Pecan Crop Will Be A Big One

A large Southern pecan crop has cut grower prices, but don't expect any bargains at the grocery store. Experts say the lower prices are unlikely to be passed on to consumers who blend them into holiday sweets for Thanksgiving and Christmas.

Agriculture officials predict a U-S crop of 355 million pounds, nearly 150 million pounds more than last year, when many growers were hurt by a drought. Thanksgiving and Christmas are peak periods for pecans. Retail prices have remained steady at about five-dollars-50-cents to six-dollars-per-pound over the past few years and should remain the same this year.

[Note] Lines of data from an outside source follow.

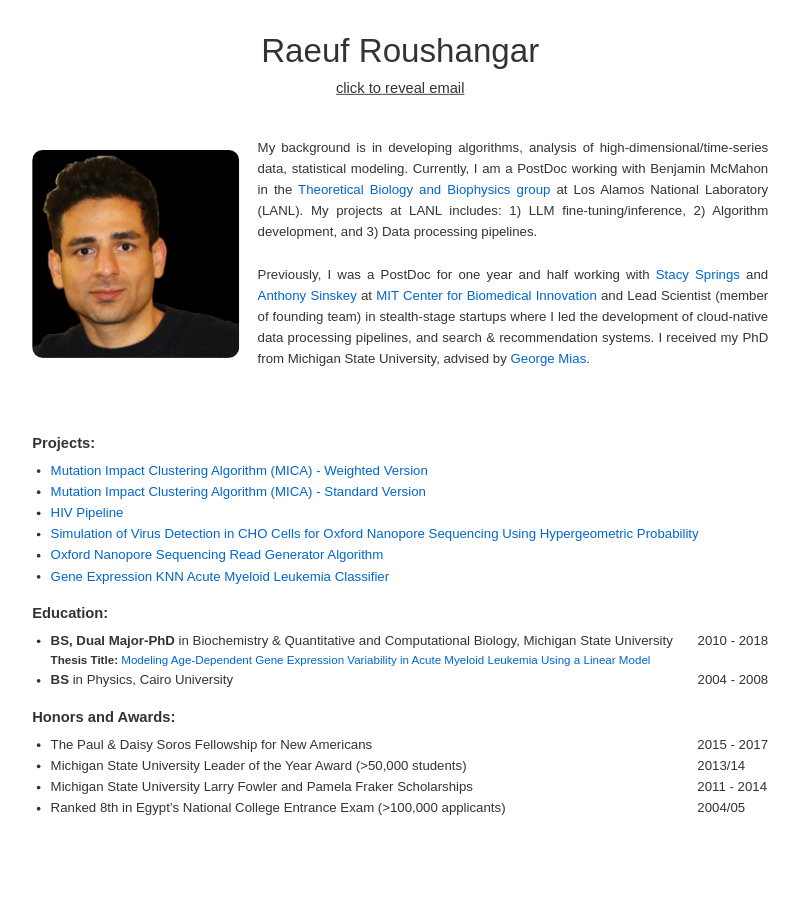
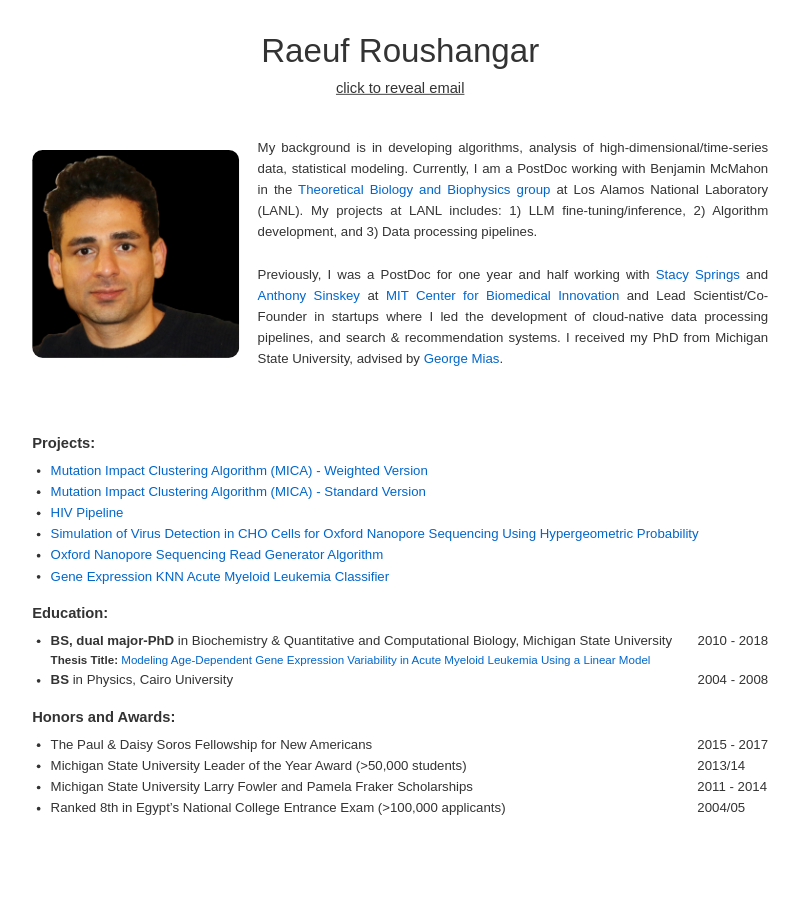
Before and after one commit to raeufroushangar/raeufroushangar.com, a Jekyll site: the page built from index.html, in a window 1280 px wide. Shown: the whole page, without its empty margins (207-1006 px from the left). Built offline with Jekyll 4.4.1, drawn with Linux system fonts in a browser that asks for light colours.

Commit message:
Updated index.html with necessary changes

```diff
--- a/index.html
+++ b/index.html
@@ -20,7 +20,7 @@ title: Home
   <div style="max-width: 600px; font-size: 0.9em; text-align: justify;">
     My background is in developing algorithms, analysis of high-dimensional/time-series data, statistical modeling. Currently, I am a PostDoc working with Benjamin McMahon in the <a href="https://www.lanl.gov/org/ddste/aldsc/theoretical/theoretical-biology-biophysics/index.php" target="_blank">Theoretical Biology and Biophysics group</a> at Los Alamos National Laboratory (LANL)</a>. My projects at LANL includes: 1) LLM fine-tuning/inference, 2) Algorithm development, and 3) Data processing pipelines.
     <br><br>
-    Previously, I was a PostDoc for one year and half working with <a href="https://cbi.mit.edu/biographies/" target="_blank">Stacy Springs</a> and <a href="https://biology.mit.edu/profile/anthony-j-sinskey/" target="_blank">Anthony Sinskey</a> at <a href="https://cbi.mit.edu" target="_blank">MIT Center for Biomedical Innovation</a> and Lead Scientist (member of founding team) in stealth-stage startups where I led the development of cloud-native data processing pipelines, and search & recommendation systems. I received my PhD from Michigan State University, advised by <a href="https://georgemias.org" target="_blank">George Mias</a>.
+    Previously, I was a PostDoc for one year and half working with <a href="https://cbi.mit.edu/biographies/" target="_blank">Stacy Springs</a> and <a href="https://biology.mit.edu/profile/anthony-j-sinskey/" target="_blank">Anthony Sinskey</a> at <a href="https://cbi.mit.edu" target="_blank">MIT Center for Biomedical Innovation</a> and Lead Scientist/Co-Founder in startups where I led the development of cloud-native data processing pipelines, and search & recommendation systems. I received my PhD from Michigan State University, advised by <a href="https://georgemias.org" target="_blank">George Mias</a>.
 
   </div>
 </div>
@@ -42,7 +42,7 @@ title: Home
 <h3 style="margin-bottom: 5px; font-size: 1em;">Education:</h3>
 <ul style="margin-top: 0; list-style-type: disc; padding-left: 20px; font-size: 0.9em;">
   <li>
-    <span><strong>BS, Dual Major-PhD</strong> in Biochemistry & Quantitative and Computational Biology, Michigan State University</span>
+    <span><strong>BS, dual major-PhD</strong> in Biochemistry & Quantitative and Computational Biology, Michigan State University</span>
     <span style="float: right;">2010 - 2018</span>
     <ul style="margin-top: 0; font-size: 0.875em; margin-left: -40px; list-style-type: circle;">
       <strong>Thesis Title:</strong> <a href="https://d.lib.msu.edu/etd/19662" target="_blank">Modeling Age-Dependent Gene Expression Variability in Acute Myeloid Leukemia Using a Linear Model</a>
```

Georgia, the nation's largest producer, should have a 105 million pound crop this year. Pecans also are grown in Mississippi and 12 other states. Since pecans compete with almonds and walnuts, the industry has been trying to boost consumption through promotional campaigns.

Several recent studies have found that pecans can reduce total cholesterol and especially L-D-L, the bad cholesterol.